Task item:
Count how many lines in the data hold the word "media", and give that number alone.

Records supplied:
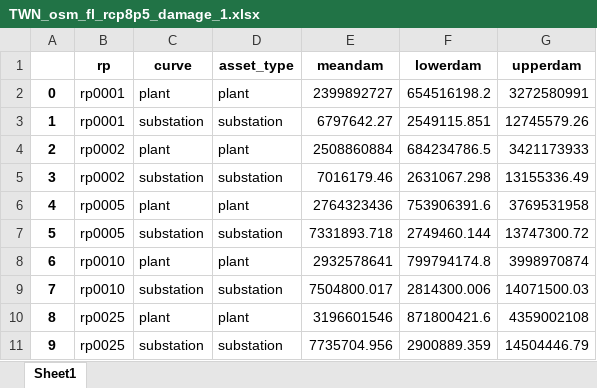
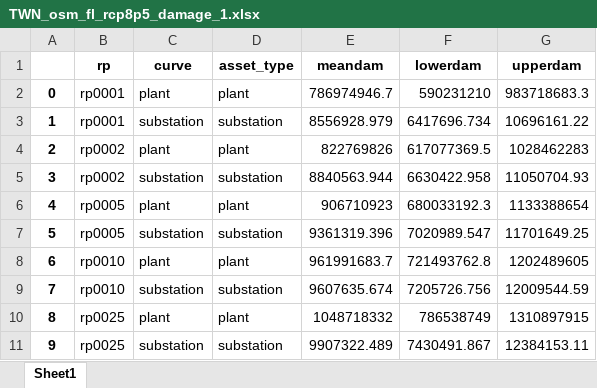
Before and after one commit to Mengqi-Ye/pg_risk_analysis, an Excel workbook: output/damage/TWN_osm_fl_rcp8p5_damage_1.xlsx, sheet Sheet1, drawn as a sheet; only a part is shown; values as stored, in another font and other column widths than the file's, no borders; the diff covers the shown part only; the diff names each change by its address in the sheet, - before the commit and + after, or states it on an @@ line.

```diff
--- a/output/damage/TWN_osm_fl_rcp8p5_damage_1.xlsx (sheet Sheet1)
+++ b/output/damage/TWN_osm_fl_rcp8p5_damage_1.xlsx (sheet Sheet1)
-E2 (meandam): 2399892727
+E2 (meandam): 786974946.7
-F2 (lowerdam): 654516198.2
+F2 (lowerdam): 590231210
-G2 (upperdam): 3272580991
+G2 (upperdam): 983718683.3
-E3 (meandam): 6797642.27
+E3 (meandam): 8556928.979
-F3 (lowerdam): 2549115.851
+F3 (lowerdam): 6417696.734
-G3 (upperdam): 12745579.26
+G3 (upperdam): 10696161.22
-E4 (meandam): 2508860884
+E4 (meandam): 822769826
-F4 (lowerdam): 684234786.5
+F4 (lowerdam): 617077369.5
-G4 (upperdam): 3421173933
+G4 (upperdam): 1028462283
-E5 (meandam): 7016179.46
+E5 (meandam): 8840563.944
-F5 (lowerdam): 2631067.298
+F5 (lowerdam): 6630422.958
-G5 (upperdam): 13155336.49
+G5 (upperdam): 11050704.93
-E6 (meandam): 2764323436
+E6 (meandam): 906710923
-F6 (lowerdam): 753906391.6
+F6 (lowerdam): 680033192.3
-G6 (upperdam): 3769531958
+G6 (upperdam): 1133388654
-E7 (meandam): 7331893.718
+E7 (meandam): 9361319.396
-F7 (lowerdam): 2749460.144
+F7 (lowerdam): 7020989.547
-G7 (upperdam): 13747300.72
+G7 (upperdam): 11701649.25
-E8 (meandam): 2932578641
+E8 (meandam): 961991683.7
-F8 (lowerdam): 799794174.8
+F8 (lowerdam): 721493762.8
-G8 (upperdam): 3998970874
+G8 (upperdam): 1202489605
-E9 (meandam): 7504800.017
+E9 (meandam): 9607635.674
-F9 (lowerdam): 2814300.006
+F9 (lowerdam): 7205726.756
-G9 (upperdam): 14071500.03
+G9 (upperdam): 12009544.59
-E10 (meandam): 3196601546
+E10 (meandam): 1048718332
-F10 (lowerdam): 871800421.6
+F10 (lowerdam): 786538749
-G10 (upperdam): 4359002108
+G10 (upperdam): 1310897915
-E11 (meandam): 7735704.956
+E11 (meandam): 9907322.489
-F11 (lowerdam): 2900889.359
+F11 (lowerdam): 7430491.867
-G11 (upperdam): 14504446.79
+G11 (upperdam): 12384153.11
```
Also changed, not shown: 30 edited cells elsewhere in this sheet, output/damage/TWN_osm_fl_historical_damage_0.xlsx, output/damage/TWN_osm_fl_historical_damage_1.xlsx, 10 other files.
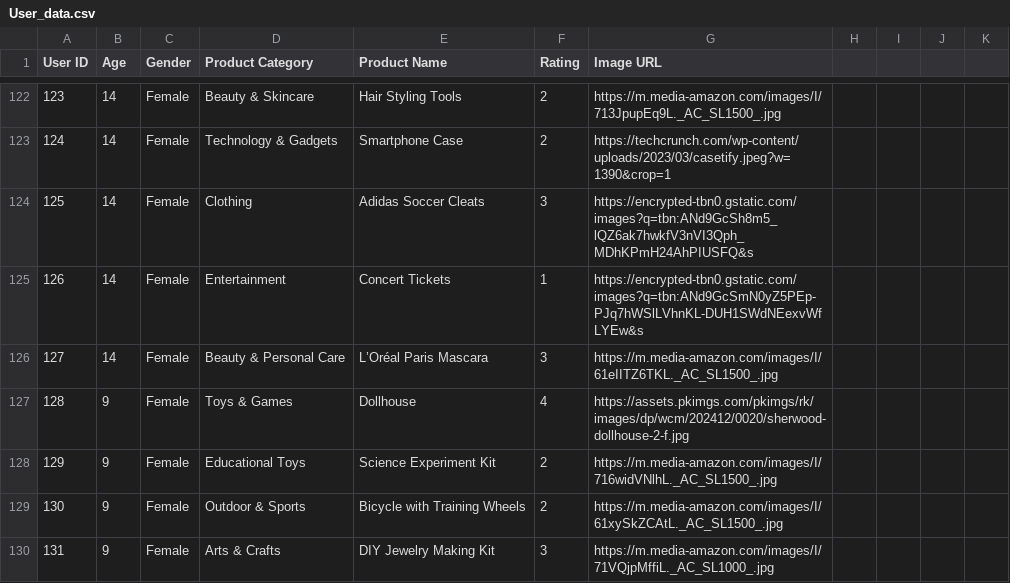
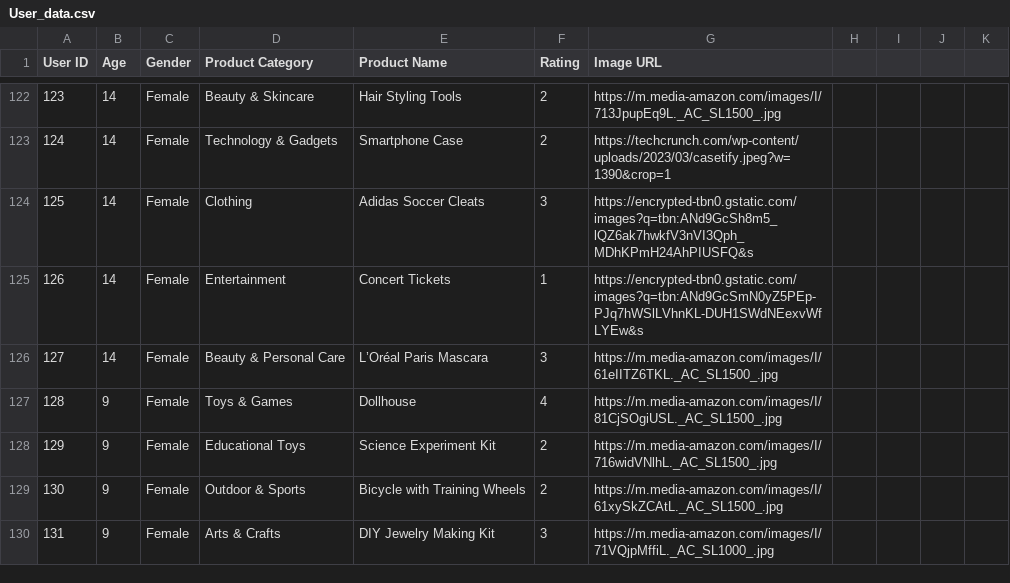
Before and after one commit to 7Ritika/MM802_FinalProject, a CSV file: User_data.csv, drawn as a sheet; only a part is shown, gaps mark what is left out; the diff covers the shown part only.

Commit message:
Update User_data.csv

```diff
--- a/User_data.csv
+++ b/User_data.csv
@@ -126,3 +126,3 @@ User ID,Age,Gender,Product Category,Product Name,Rating,Image URL
 127,14,Female,Beauty & Personal Care,L’Oréal Paris Mascara,3,https://m.media-amazon.com/images/I/61eIITZ6TKL._AC_SL1500_.jpg
-128,9,Female,Toys & Games,Dollhouse,4,https://assets.pkimgs.com/pkimgs/rk/images/dp/wcm/202412/0020/sherwood-dollhouse-2-f.jpg
+128,9,Female,Toys & Games,Dollhouse,4,https://m.media-amazon.com/images/I/81CjSOgiUSL._AC_SL1500_.jpg
 129,9,Female,Educational Toys,Science Experiment Kit,2,https://m.media-amazon.com/images/I/716widVNlhL._AC_SL1500_.jpg
```
Also changed, not shown: 15 edited cells elsewhere in this file.
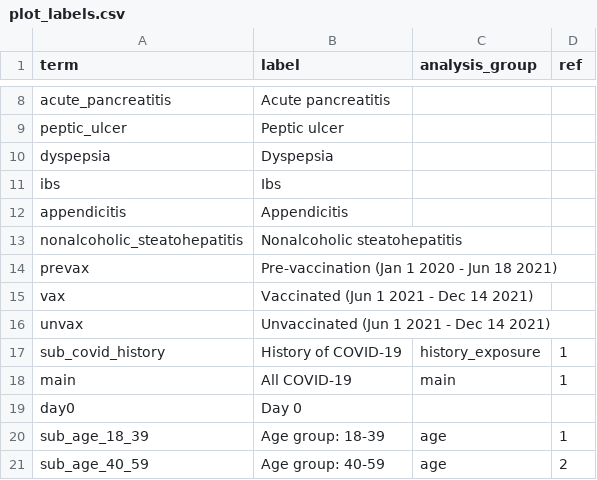
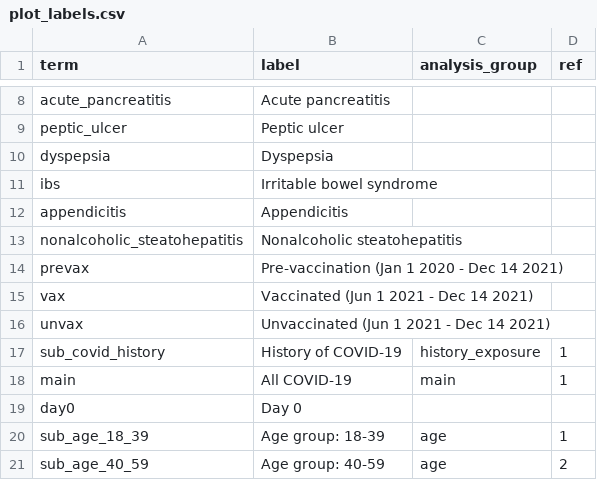
Before and after one commit to opensafely/post-covid-gastrointestinal, a CSV file: lib/plot_labels.csv, drawn as a sheet; only a part is shown, gaps mark what is left out; the diff names each change by its address in the sheet, - before the commit and + after, or states it on an @@ line.

Commit message:
Update format_table2.R
change outcomes order

```diff
--- a/lib/plot_labels.csv
+++ b/lib/plot_labels.csv
-B11 (label): Ibs
+B11 (label): Irritable bowel syndrome
-B14 (label): Pre-vaccination (Jan 1 2020 - Jun 18 2021)
+B14 (label): Pre-vaccination (Jan 1 2020 - Dec 14 2021)
```
Also changed, not shown: 8 other files.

Result below:
3